Neurobiological and Environmental Determinants of Parenting and Child Development

Cluster head: Prof. Marian Bakermans-Kranenburg

In this research cluster we study attachment and emotion regulation in parents and their children, with special emphasis on neurobiological processes in parenting and development. From an interdisciplinary perspective we examine the multiple determinants of parenting and child development –‘from neurons to neighborhoods’.

We are interested in the underlying mechanisms of adults’ caregiving responses, by using for example experimental designs with cry sounds or a life-like crying baby doll. We found that a sniff of oxytocin decreased activity in brain regions related to anxiety and aversion and increased activation in regions involved in empathy. Moreover, oxytocin increased the rewarding value of infant laughter, and promoted flexible adaptation to infant crying in various contexts, lowering the perceived urgency of crying of a bored infant, while increasing empathic reactions to crying of a sick infant.  

Following this line of research, one of the current research projects examines the hormonal, neural, and behavioral dynamics of fathering through hormonal and behavioral experimental interventions. In one of our previous studies we found that fathers showed better play with their children after a sniff of oxytocin. The aim of the current project, funded by the Advanced Grant of the ERC, is to test the hypothesis that fathers’ parenting is under hormonal control and can be changed by behavioral interventions. A series of randomized controlled trials (RCT) will be done in a critical phase of parenthood: the transition to having the first baby. We test whether experiments that modulate oxytocin and vasopressin levels enhance fathers’ neural processing --assessed through functional imaging with MRI-- of infant signals and stimulate fathers’ parenting quality and involvement in parenting. 

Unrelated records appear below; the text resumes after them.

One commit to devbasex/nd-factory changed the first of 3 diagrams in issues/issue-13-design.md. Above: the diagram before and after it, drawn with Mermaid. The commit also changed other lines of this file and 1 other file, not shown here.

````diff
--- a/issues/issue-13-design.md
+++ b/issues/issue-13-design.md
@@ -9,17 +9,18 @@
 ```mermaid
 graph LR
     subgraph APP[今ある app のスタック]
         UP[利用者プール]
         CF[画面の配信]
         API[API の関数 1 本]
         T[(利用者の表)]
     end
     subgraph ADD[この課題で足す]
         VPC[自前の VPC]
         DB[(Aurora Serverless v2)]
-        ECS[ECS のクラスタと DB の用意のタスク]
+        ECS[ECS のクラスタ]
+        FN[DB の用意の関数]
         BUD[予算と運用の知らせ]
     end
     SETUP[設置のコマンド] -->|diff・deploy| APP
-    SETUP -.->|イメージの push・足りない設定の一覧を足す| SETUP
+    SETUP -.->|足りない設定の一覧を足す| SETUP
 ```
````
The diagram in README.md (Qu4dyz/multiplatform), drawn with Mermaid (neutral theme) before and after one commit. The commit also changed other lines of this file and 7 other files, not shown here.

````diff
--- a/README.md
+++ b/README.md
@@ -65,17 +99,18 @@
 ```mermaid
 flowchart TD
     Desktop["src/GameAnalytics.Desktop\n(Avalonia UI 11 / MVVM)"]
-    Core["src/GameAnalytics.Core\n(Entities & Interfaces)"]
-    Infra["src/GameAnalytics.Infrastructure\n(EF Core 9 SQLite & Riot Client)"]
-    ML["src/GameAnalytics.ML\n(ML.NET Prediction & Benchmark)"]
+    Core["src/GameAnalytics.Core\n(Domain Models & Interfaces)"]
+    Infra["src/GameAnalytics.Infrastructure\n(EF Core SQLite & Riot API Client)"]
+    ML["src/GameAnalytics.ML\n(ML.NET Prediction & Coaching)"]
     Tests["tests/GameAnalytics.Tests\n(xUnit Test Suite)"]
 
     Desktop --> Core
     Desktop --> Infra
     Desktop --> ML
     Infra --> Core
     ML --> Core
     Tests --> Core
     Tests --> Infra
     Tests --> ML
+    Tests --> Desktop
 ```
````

Our interest in genetics includes the interplay between nature and nurture, exploring and testing the ‘differential susceptibility’ model. That means that we use experimental paradigms and randomized intervention studies to show what works for whom, and to unravel the mechanisms of change in parenting to optimize child development. Using our Video-feedback Intervention to promote Positive Parenting and Sensitive Discipline, we found that the intervention was particularly effective for children with the DRD4-7repeat allele, both in terms of decreased externalizing behavior and in terms of lower daily cortisol levels, a stress hormone that at this age is positively related to externalizing problem behavior. Interestingly, the story for parents seems to unfold along the same lines, showing genetic differential susceptibility to environmental factors. Our results therefore suggest that the supposed vulnerability of carriers of specific genotypes is only part of the story: Such genes may also be considered as genetic markers of differential susceptibility or biological plasticity in response to environmental influences, for better and for worse.

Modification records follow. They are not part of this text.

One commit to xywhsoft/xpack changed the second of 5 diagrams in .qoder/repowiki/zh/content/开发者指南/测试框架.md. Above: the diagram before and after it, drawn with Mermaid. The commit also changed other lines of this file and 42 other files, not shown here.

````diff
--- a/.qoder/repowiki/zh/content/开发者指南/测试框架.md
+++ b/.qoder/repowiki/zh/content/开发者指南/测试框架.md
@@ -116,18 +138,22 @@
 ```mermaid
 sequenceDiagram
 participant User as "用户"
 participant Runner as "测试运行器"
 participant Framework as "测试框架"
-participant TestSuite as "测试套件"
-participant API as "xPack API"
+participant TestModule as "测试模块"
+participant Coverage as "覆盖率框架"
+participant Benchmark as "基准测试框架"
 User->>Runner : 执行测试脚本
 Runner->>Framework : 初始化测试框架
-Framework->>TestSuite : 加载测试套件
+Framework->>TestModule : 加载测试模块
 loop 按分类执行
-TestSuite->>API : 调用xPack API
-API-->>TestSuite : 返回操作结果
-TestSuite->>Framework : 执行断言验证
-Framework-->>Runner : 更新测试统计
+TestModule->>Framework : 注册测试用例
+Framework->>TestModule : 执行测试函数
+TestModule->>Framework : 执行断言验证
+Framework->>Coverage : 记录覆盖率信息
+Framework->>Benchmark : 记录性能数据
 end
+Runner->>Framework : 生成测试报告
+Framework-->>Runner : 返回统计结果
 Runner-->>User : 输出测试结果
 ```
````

A natural follow-up of this line of research is the study of methylation: the effects of the environment on gene expression. Methylation may serve as the interface between the environment and the individual’s genome steering development and behavior. As a consequence, child development might be conceptualized as experiences becoming sculpted in the organism’s DNA through methylation, one of the major epigenetic mechanisms of change.


Key publications

  • Naber, F.B.A., Van IJzendoorn, M.H., Deschamps, P., Van Engeland, H., Bakermans-Kranenburg, M.J. (2010). Intranasal oxytocin increases fathers' observed responsiveness during play with their children: a double-blind within-subject experiment. Psychoneuroendocrinology, 35, 1583-1586. DOI: 10.1016/j.psyneuen.2010.04.007

  • Bakermans-Kranenburg, M.J. & Van IJzendoorn, M.H., (2013). Sniffing around oxytocin: review and meta-analyses of trials in healthy and clinical groups with implications for pharmacotherapy. Translational Psychiatry, 3 e258. DOI:10.1038/tp.2013.34

  • Reijman, S., Alink, L.R.A., Compier-de Block, L.H.C.G., Werner, C.D., Maras, A., Rijnberk, C., Van IJzendoorn, M.H., & Bakermans-Kranenburg, M.J. (2014). Autonomic reactivity to infant crying in maltreating mothers. Child Maltreatment, 19, 101-112. DOI:10.1177/1077559514538115

  • Bakermans-Kranenburg, M.J. & Van IJzendoorn, M.H. (2015). The hidden efficacy of interventions: Gene x Environment experiments from a differential susceptibility perspective. Annual Review of Psychology, 66, 381-409. DOI:10.1146/annurev-psych-010814-015407

  • Bakermans-Kranenburg, M.J., Van IJzendoorn, M.H., Mesman, J., Alink, L.R.A., & Juffer, F. (2008). Effects of an attachment-based intervention on daily cortisol moderated by DRD4: A randomized control trial on 1-3-year-olds screened for externalizing behavior. Development & Psychopathology, 20, 805-820. DOI: 10.1017/S0954579408000382

Staff

Last Modified: 04-01-2016